Shame has three or four sections. Director Bergman doesn’t draw a lot of attention to the transition between the first parts, he hides it in the narrative. Liv Ullmann and Max von Sydow are a married couple living on an island following a war. Not much information about the war, but they’re concert violinists turned farmers. Their problems are relatively trivial–von Sydow’s unsuited for their new life–and their bickering, while not exactly cute, reveals their tenderness and partnership.
Bergman moves Shame from this domestic drama territory into what should feel more familiar–von Sydow and Ullmann are suspected of being collaborators. Bergman is precise with everything related to the context of the war. He moves the war–its machines, its soldiers–through the existing setting. Through fantastic photography from Sven Nykvist and editing from Ulla Ryghe, great sound design, the war, which can’t surprise von Sydow and Ullmann, can’t surprise the viewer either. Except to recognize the lack of reaction. Bergman doesn’t desensitize, he encompasses the viewer in the despair.
And then Shame changes again. Because the viewer’s already submerged, the change isn’t jarring. It’s almost tranquil, even as the film’s action becomes more and more perilous, the relationship between von Sydow and Ullmann becoming poisonous just to observe. Everyone is trapped, viewer included.
The film hinges on the performances, of course. von Sydow and Ullmann are both extraordinary. He gets better material second half, she first.
Shame’s exceptional.
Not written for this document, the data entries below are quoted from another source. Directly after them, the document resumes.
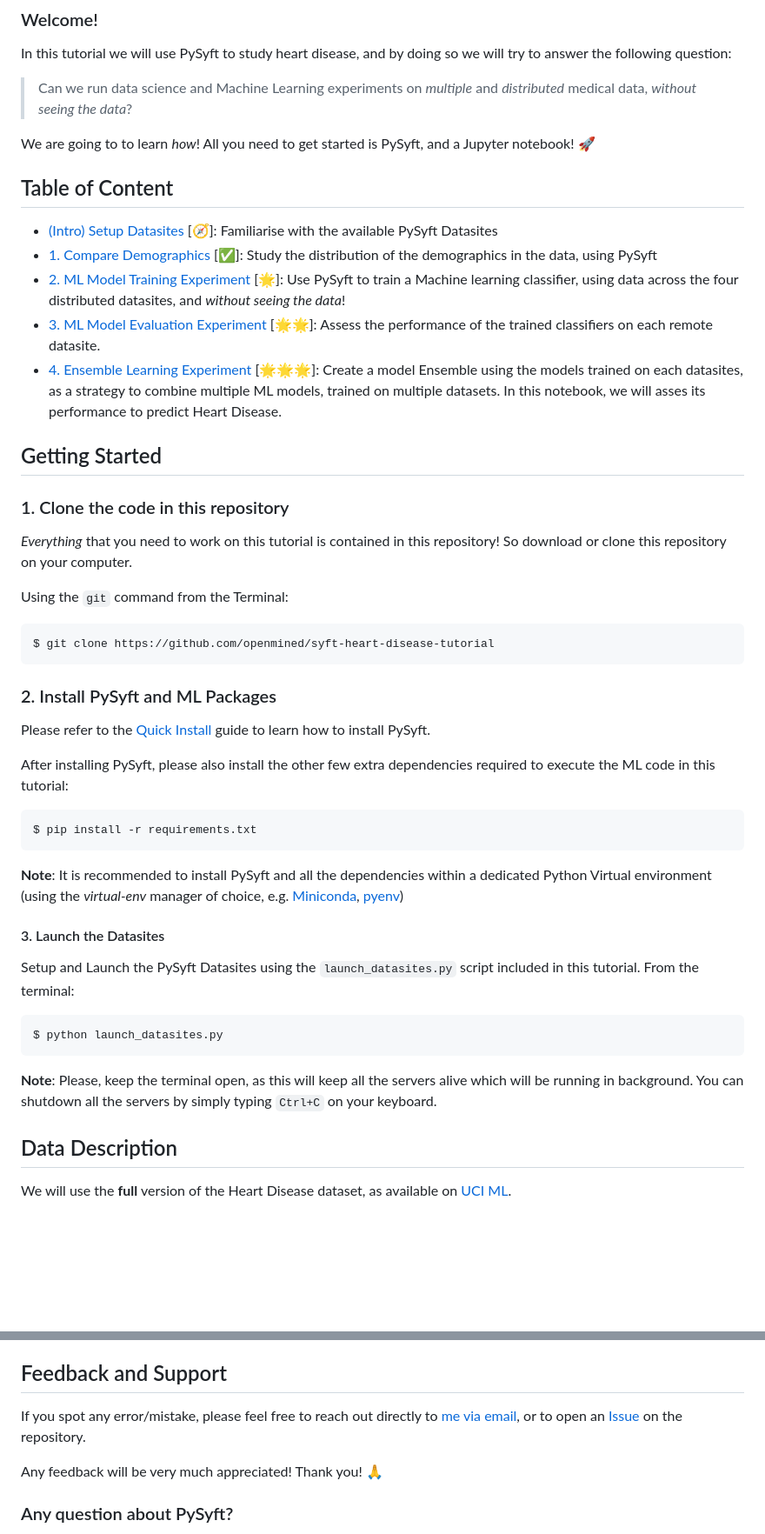
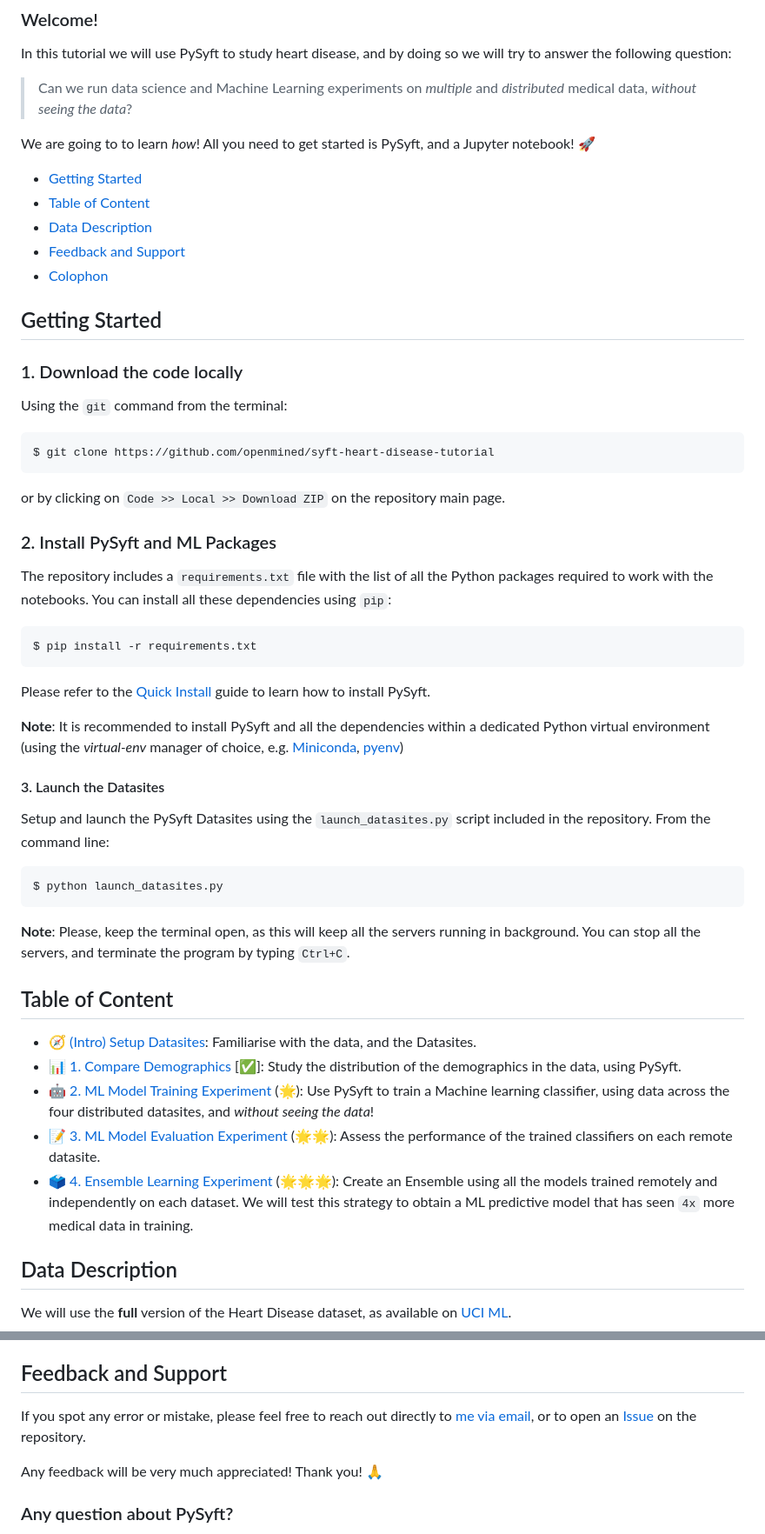
Before and after one commit to OpenMined/syft-heart-disease-tutorial, a Markdown page: README.md, 2 parts joined by grey strips. Shown at 87% size. Drawn GitHub-style; blank space fills up the shorter version.

Commit message:
added toc w/ links on top

````diff
--- a/README.md
+++ b/README.md
@@ -13,54 +13,63 @@ we will try to answer the following question:
 We are going to to learn _how_!
 All you need to get started is PySyft, and a Jupyter notebook! 🚀
 
-## Table of Content
-
-- [(Intro) Setup Datasites](./00-Setup-Datasites.ipynb) [🧭]:
-    Familiarise with the available PySyft Datasites
-- [1. Compare Demographics](./01-Compare-Demographics.ipynb) [✅]:
-    Study the distribution of the demographics in the data, using PySyft
-- [2. ML Model Training Experiment](./02-Model-Training-Experiment.ipynb) [🌟]:
-    Use PySyft to train a Machine learning classifier, using data across the four distributed datasites, and _without seeing the data_!
-- [3. ML Model Evaluation Experiment](./03-Model-Evaluation-Experiment.ipynb) [🌟🌟]:
-    Assess the performance of the trained classifiers on each remote datasite.
-- [4. Ensemble Learning Experiment](./04-Ensemble-learning-Experiment.ipynb) [🌟🌟🌟]:
-    Create a model Ensemble using the models trained on each datasites, as a strategy to combine multiple ML models, trained on multiple datasets. In this notebook, we will asses its performance to predict Heart Disease.
+- [Getting Started](#getting-started)
+- [Table of Content](#table-of-content)
+- [Data Description](#data-description)
+- [Feedback and Support](#feedback-and-support)
+- [Colophon](#colophon)
 
 ## Getting Started
 
-### 1. Clone the code in this repository
+### 1. Download the code locally
 
-_Everything_ that you need to work on this tutorial is contained in this
-repository! So download or clone this repository on your computer.
-
-Using the `git` command from the Terminal:
+Using the `git` command from the terminal:
 
 ```bash
 $ git clone https://github.com/openmined/syft-heart-disease-tutorial
 ```
 
+or by clicking on `Code >> Local >> Download ZIP` on the repository main page.
+
 ### 2. Install PySyft and ML Packages
 
-Please refer to the [Quick Install](https://docs.openmined.org/en/latest/quick-install.html) guide to learn how to install PySyft.
-
-After installing PySyft, please also install the other few extra dependencies required to execute the ML code in this tutorial:
+The repository includes a `requirements.txt` file with the list of
+all the Python packages required to work with the notebooks.
+You can install all these dependencies using `pip`:
 
 ```bash
 $ pip install -r requirements.txt
 ```
 
-**Note**: It is recommended to install PySyft and all the dependencies within a dedicated Python Virtual environment
+Please refer to the [Quick Install](https://docs.openmined.org/en/latest/quick-install.html) guide to learn how to install PySyft.
+
+**Note**: It is recommended to install PySyft and all the dependencies within a dedicated Python virtual environment
 (using the _virtual-env_ manager of choice, e.g. [Miniconda](https://docs.anaconda.com/miniconda/), [pyenv](https://github.com/pyenv/pyenv))
 
 #### 3. Launch the Datasites
 
-Setup and Launch the PySyft Datasites using the `launch_datasites.py` script included in this tutorial. From the terminal:
+Setup and launch the PySyft Datasites using the `launch_datasites.py` script included in the repository. From the command line:
 
 ```bash
 $ python launch_datasites.py
 ```
 
-**Note**: Please, keep the terminal open, as this will keep all the servers alive which will be running in background. You can shutdown all the servers by simply typing `Ctrl+C` on your keyboard.
+**Note**: Please, keep the terminal open, as this will keep all the servers running in background. You can stop all the servers, and terminate
+the program by typing `Ctrl+C`.
+
+## Table of Content
+
+- 🧭 [(Intro) Setup Datasites](./00-Setup-Datasites.ipynb):
+    Familiarise with the data, and the Datasites.
+- 📊 [1. Compare Demographics](./01-Compare-Demographics.ipynb) [✅]:
+    Study the distribution of the demographics in the data, using PySyft.
+- 🤖 [2. ML Model Training Experiment](./02-Model-Training-Experiment.ipynb) (🌟):
+    Use PySyft to train a Machine learning classifier, using data across the four distributed datasites, and _without seeing the data_!
+- 📝 [3. ML Model Evaluation Experiment](./03-Model-Evaluation-Experiment.ipynb) (🌟🌟):
+    Assess the performance of the trained classifiers on each remote datasite.
+- 🗳️ [4. Ensemble Learning Experiment](./04-Ensemble-learning-Experiment.ipynb) (🌟🌟🌟):
+    Create an Ensemble using all the models trained remotely and independently on each dataset. We will test this strategy to obtain
+    a ML predictive model that has seen `4x` more medical data in training.
 
 ## Data Description
 
@@ -91,7 +100,7 @@ The authors of the dataset have requested that any use of the data include the n
 
 ## Feedback and Support
 
-If you spot any error/mistake, please feel free to reach out directly to [me via email](mailto:valerio@openmined.org?subject=PySyft%20%HD%20Tutorial%20Issue), or to open an [Issue](http://github.com/openmined/syft-heart-disease-tutorial/issues) on the repository.
+If you spot any error or mistake, please feel free to reach out directly to [me via email](mailto:valerio@openmined.org?subject=PySyft%20%HD%20Tutorial%20Issue), or to open an [Issue](http://github.com/openmined/syft-heart-disease-tutorial/issues) on the repository.
 
 Any feedback will be very much appreciated! Thank you! 🙏
 
````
Bergman’s conciseness, Ullmann and von Sydow; so great.
Written and directed by Ingmar Bergman; director of photography, Sven Nykvist; edited by Ulla Ryghe; production designer, R.A. Lundgren; produced by Lars-Owe Carlberg; released by AB Svensk Filmindustri.
Starring Liv Ullmann (Eva Rosenberg), Max von Sydow (Jan Rosenberg), Sigge Fürst (Filip), Gunnar Björnstrand (Jacobi), Birgitta Valberg (Mrs. Jacobi), Gösta Prüzelius (the vicar) and Hans Alfredson (Fredrik).